By Jesse Bogan jbogan@post-dispatch.com 314-340-8255

St. Louis Archbishop Robert Carlson didn’t report a clergy sex abuse claim to police in the 1980s when he was a leader with the Roman Catholic Church in Minnesota, according to a lawsuit filed there Tuesday. And the same priest in question allegedly went on to do more harm.

Carlson “went along to get along, and he got along quite well,” attorney Jeff Anderson, who is representing the most recent alleged victim, said of the St. Louis archbishop.

The lawsuit filed by “Jane Doe 23” claims the Archdiocese of St. Paul and Minneapolis was negligent for allowing the Rev. Robert M. Thurner to work as a priest — with access to children — after he admitted to then-Archbishop John Roach that he bought a 16-year-old boy alcohol and sexually abused him.

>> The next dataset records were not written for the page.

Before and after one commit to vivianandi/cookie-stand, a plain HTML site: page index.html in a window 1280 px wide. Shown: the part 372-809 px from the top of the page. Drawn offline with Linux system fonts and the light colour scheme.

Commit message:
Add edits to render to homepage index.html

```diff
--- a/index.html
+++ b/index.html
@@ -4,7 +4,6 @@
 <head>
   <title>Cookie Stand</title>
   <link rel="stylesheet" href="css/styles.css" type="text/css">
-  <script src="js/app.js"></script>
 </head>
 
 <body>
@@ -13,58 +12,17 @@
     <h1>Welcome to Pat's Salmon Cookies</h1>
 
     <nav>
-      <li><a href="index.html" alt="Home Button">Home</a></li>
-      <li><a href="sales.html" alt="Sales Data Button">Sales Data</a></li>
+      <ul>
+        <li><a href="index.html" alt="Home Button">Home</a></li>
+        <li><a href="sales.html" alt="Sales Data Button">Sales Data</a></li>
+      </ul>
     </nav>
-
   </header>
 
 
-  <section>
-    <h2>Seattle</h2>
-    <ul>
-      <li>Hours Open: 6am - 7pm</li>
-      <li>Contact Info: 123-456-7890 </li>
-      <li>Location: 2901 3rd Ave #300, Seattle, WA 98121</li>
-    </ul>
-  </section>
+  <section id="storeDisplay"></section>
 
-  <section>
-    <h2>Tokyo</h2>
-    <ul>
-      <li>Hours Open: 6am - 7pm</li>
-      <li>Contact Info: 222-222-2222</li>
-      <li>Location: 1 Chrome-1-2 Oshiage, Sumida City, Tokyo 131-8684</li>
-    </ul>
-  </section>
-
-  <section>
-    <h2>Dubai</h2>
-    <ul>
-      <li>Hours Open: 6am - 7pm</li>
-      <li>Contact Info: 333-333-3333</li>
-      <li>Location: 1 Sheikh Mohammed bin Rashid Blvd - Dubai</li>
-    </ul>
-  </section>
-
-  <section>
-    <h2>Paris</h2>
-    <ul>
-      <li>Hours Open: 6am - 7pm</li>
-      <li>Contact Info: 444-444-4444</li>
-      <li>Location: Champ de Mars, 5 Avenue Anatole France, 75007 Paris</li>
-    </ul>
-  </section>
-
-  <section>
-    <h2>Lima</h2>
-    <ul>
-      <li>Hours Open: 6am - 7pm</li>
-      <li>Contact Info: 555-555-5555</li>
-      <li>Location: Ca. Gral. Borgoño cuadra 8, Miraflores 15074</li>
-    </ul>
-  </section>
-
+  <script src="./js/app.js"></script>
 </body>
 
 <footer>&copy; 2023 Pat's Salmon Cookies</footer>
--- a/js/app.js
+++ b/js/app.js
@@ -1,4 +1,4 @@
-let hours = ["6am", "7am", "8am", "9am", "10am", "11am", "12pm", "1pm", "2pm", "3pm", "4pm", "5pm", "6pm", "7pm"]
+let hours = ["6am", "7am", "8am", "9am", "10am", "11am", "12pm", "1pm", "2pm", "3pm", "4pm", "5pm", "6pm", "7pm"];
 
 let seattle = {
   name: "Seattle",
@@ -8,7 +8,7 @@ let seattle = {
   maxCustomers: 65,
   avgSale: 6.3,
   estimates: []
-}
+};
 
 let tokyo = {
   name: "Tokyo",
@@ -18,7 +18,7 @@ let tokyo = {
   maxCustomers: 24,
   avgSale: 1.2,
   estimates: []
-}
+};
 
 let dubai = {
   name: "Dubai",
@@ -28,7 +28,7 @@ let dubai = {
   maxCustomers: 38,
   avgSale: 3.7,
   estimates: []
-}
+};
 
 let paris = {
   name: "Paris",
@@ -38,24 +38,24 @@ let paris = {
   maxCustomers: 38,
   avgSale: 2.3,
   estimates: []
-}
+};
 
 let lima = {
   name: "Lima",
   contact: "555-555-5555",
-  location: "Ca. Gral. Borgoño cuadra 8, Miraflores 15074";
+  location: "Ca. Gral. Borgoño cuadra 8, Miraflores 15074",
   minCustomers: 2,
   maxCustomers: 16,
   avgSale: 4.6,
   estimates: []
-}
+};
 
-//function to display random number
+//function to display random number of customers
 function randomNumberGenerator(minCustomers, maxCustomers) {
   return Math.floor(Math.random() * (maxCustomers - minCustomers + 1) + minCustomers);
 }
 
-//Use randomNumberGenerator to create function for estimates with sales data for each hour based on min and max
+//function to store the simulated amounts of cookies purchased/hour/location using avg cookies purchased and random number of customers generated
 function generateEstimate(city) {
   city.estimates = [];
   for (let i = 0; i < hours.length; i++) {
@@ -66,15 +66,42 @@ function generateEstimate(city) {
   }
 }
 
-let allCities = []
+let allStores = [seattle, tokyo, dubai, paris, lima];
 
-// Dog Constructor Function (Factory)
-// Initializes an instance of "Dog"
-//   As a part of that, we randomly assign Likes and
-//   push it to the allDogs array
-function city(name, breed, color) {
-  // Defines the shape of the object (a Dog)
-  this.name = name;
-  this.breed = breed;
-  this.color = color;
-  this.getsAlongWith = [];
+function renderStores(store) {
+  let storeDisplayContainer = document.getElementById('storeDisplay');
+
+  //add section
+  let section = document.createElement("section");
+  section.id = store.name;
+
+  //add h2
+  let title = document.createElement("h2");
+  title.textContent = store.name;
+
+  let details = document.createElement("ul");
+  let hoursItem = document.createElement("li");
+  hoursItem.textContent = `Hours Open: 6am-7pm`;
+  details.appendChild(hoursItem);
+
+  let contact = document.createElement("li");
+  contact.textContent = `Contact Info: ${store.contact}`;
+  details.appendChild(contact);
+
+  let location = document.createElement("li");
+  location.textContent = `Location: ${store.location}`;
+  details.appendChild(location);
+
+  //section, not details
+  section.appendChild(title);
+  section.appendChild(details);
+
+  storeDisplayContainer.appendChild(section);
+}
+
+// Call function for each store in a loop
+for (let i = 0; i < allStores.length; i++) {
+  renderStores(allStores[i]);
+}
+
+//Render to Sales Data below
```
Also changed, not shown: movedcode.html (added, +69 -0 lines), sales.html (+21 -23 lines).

Carlson, who came to St. Louis in 2009 from Saginaw, Mich., previously served as an auxiliary bishop in Minnesota, where he grew up. Carlson is named in the lawsuit as one of four church leaders who “learned or should have learned that Thurner had abused at least one child.”

 A 1982 internal memo included in the new suit indicates that Carlson had been informed of Thurner’s behavior.

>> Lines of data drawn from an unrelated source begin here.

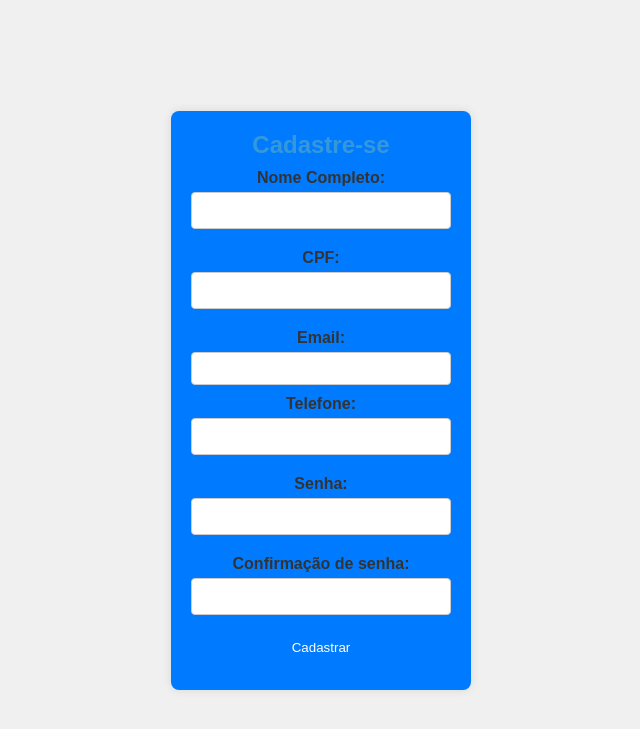
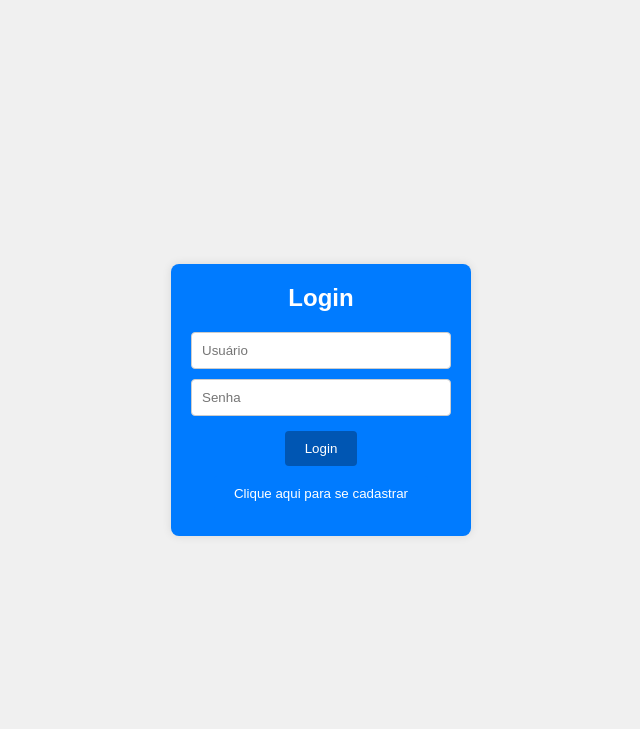
Before and after one commit to julianapvh/sylendar, a Django app: page /register/ in a window 1280 px wide. Shown: the top 729 px of the page, without its empty margins (319-959 px from the left). Run offline with Django 4.2, Linux system fonts and the light colour scheme.

Commit message:
Mudança na forma de logar
Agora o login não é mais feito através de site externo e sim de conta de usuário previamente cadastrada no sistema

```diff
--- a/agendamentos/templates/agendamentos/register.html
+++ b/agendamentos/templates/agendamentos/register.html
@@ -1,46 +1,34 @@
 {% load static %}
+
 <!DOCTYPE html>
-<html lang="en">
+<html>
+
 <head>
-    <meta charset="UTF-8">
-    <title>Página de Cadastro</title>
+    <title>Página de Login</title>
     <link rel="stylesheet" type="text/css" href="{% static 'styles.css' %}">
 </head>
+
 <body>
     <div class="container">
-        <div class="login-form"> <!-- Use a mesma classe do formulário de login -->
-            <h2>Cadastre-se</h2>
+        <div class="login-form">
+            <h1>Login</h1>
             <form method="post">
                 {% csrf_token %}
+                <input type="text" id="username" name="username" placeholder="Usuário" required>
+                <input type="password" id="password" name="password" placeholder="Senha" required>
+                <input type="submit" value="Login">
+            </form>
 
-                <div>
-                    <label for="id_nome_completo">Nome Completo:</label>
-                    {{ form.nome_completo }}
-                </div>
-                <div>
-                    <label for="id_username">CPF:</label>
-                    {{ form.username }}
-                </div>
-                <div class="email-field"> <!-- Adicione uma classe para o campo de e-mail -->
-                    <label for="id_email">Email:</label>
-                    {{ form.email }}
-                </div>
+            <!-- Adicione o botão de cadastro -->
+            <form method="get" action="{% url 'register' %}">
+                <button class="btn_cadastro" type="submit">Clique aqui para se cadastrar</button>
+            </form>
 
-                <div>
-                    <label for="id_telefone">Telefone:</label>
-                    {{ form.telefone }}
-                </div>
-                <div>
-                    <label for="id_password1">Senha:</label>
-                    {{ form.password1 }}
-                </div>
-                <div>
-                    <label for="id_password2">Confirmação de senha:</label>
-                    {{ form.password2 }}
-                </div>
-                <button type="submit" class="btn_cadastro">Cadastrar</button> <!-- Adicione a mesma classe do botão de login -->
-            </form>
+            {% if error_message %}
+            <p class="error_message">{{ error_message }}</p>
+            {% endif %}
         </div>
     </div>
 </body>
+
 </html>
--- a/agendamentos/views.py
+++ b/agendamentos/views.py
@@ -1,3 +1,4 @@
+from imaplib import _Authenticator
 from django.shortcuts import render, get_object_or_404, redirect
 from django.contrib import messages
 from .models import Agendamento, Equipamento
@@ -15,12 +16,13 @@ from dateutil.parser import parse
 from django.utils import timezone
 from datetime import datetime
 from django.contrib.auth.decorators import login_required
+from django.contrib.auth import authenticate, login
 
 
 
 
 # funções de apoio
-def login_sauron(usuario,senha):
+'''def login_sauron(usuario,senha):
     from mechanize import Browser
     from bs4 import BeautifulSoup as bs
     from getpass import getpass
@@ -82,7 +84,7 @@ def login_sauron(usuario,senha):
 
 
     #___---¨¨¨ Início da execução ¨¨¨---___
-    return(valida_acesso_sauron(usuario, senha))
+    return(valida_acesso_sauron(usuario, senha))'''
 
 def login(request):
     return render(request, 'agendamentos\\login.html')
@@ -91,38 +93,34 @@ def register(request):
     if request.method == 'POST':
         form = UserRegistrationForm(request.POST)
         if form.is_valid():
-            form.save()
+            form.save()  # Salva o novo usuário no banco de dados
             return redirect('login')  # Redireciona para a página de login após o registro bem-sucedido
         else:
-            print(form.errors)  # Exibe os erros de validação no console para depuração
+            # Se o formulário não for válido, exiba os erros no console para depuração
+            print(form.errors)
     else:
+        # Se o método da requisição for GET, crie uma instância do formulário em branco
         form = UserRegistrationForm()
     return render(request, 'agendamentos/register.html', {'form': form})
 
 def index(request):
     error_message = None
-    instruction_message = None
-
 
     if request.method == 'POST':
         username = request.POST['username']
         password = request.POST['password']
 
-        #print(f"\n\nUsuário: {username}\nSenha: {password}\n\n")
+        # Autenticar o usuário usando as credenciais fornecidas
+        user = authenticate(request, username=username, password=password)
 
-        nome,cpf = login_sauron(username,password)
+        # Verificar se a autenticação foi bem-sucedida
+        if user is not None:
+            login(request)  # Faz o login do usuário
+            return redirect('cliente')  # Redireciona para a página inicial do administrador
+        else:
+            error_message = 'Credenciais inválidas'  # Define a mensagem de erro
 
-        #print(f"Login realizado com sucesso!\nNome: {nome}\nCPF: {cpf}\n\n")
-
-        # Verifique se o usuário e a senha são "teste"
-        if nome != "" and cpf != "" and nome is not None and cpf is not None:
-            request.session['username'] = nome  # Salve o nome do usuário na sessão
-            return render(request, 'agendamentos/administrador_home.html')
-        else:
-            messages.error(request, 'Credenciais inválidas')  # Use o sistema de mensagens do Django para exibir a mensagem de erro
-            return render(request, 'agendamentos/login.html')
-
-    return render(request, 'agendamentos/login.html')
+    return render(request, 'agendamentos/login.html', {'error_message': error_message})
 
 def home(request):
     return render(request, 'agendamentos\\home.html')
--- a/tcc_django/urls.py
+++ b/tcc_django/urls.py
@@ -45,4 +45,5 @@ urlpatterns = [
 
 
 
+
 ]
```
Also changed, not shown: agendamentos/templates/agendamentos/cliente.html (+5 -2 lines), agendamentos/forms.py (line endings or trailing spaces).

“Father Thurner explained that he had had a brief sexual relationship with a 16 year old boy and had also purchased liquor for that boy,” Roach wrote to “Father Carlson” and another church leader in the memo. “… Father Thurner reviewed with me a fairly long history of anger, depression and ambivalence about sexuality.” Roach also said in the memo that Thurner would write a letter of resignation and seek immediate “treatment” and “intensive spiritual direction.”

Though the memo says “the matter” was being investigated by local police, Anderson, the attorney, said police at that time knew only about the alcohol side of the allegations, not the sex abuse. No charges were filed.

Despite a resignation letter, Thurner was moved to a different church in 1983. And parishioners weren’t warned about the priest’s admitted abusive behavior, according to the suit. It was there that Thurner allegedly met Jane Doe 23’s devout Catholic family.

Now in her 30s, she says Thurner sexually abused her around 1985, when she was in second grade. She thought she was his only victim and kept quiet until last week, when she found reference to another case online from the 1990s in which two men claimed Thurner had abused them as teenagers.

Katie Pesha, executive director of communications and planning for the Archdiocese of St. Louis, and Angie Shelton, a community relations specialist, did not return calls seeking comment Tuesday afternoon. The archdiocese rarely comments on litigation.

According to a Minneapolis Star Tribune report, Doe 23’s lawsuit was made possible by a change in Minnesota law this year that gives past abuse victims a three-year window to bring lawsuits that previously were barred by a statute of limitations.

Carlson, who has mainly avoided controversy in the nationwide clergy sex abuse saga, has recently been targeted by victim advocates.

Apart from the Doe 23 case, the parents of a girl are suing the Archdiocese of St. Louis over claims that the Rev. Xiu Hui “Joseph” Jiang, an associate pastor at the St. Louis Cathedral Basilica in the Central West End, molested their daughter. Jiang, 30, who followed Carlson to St. Louis from Saginaw and was close to the archbishop, was charged last year with first-degree endangering the welfare of a child and tampering with a witness or victim. His criminal trial was recently postponed in Pike County. No date has been set.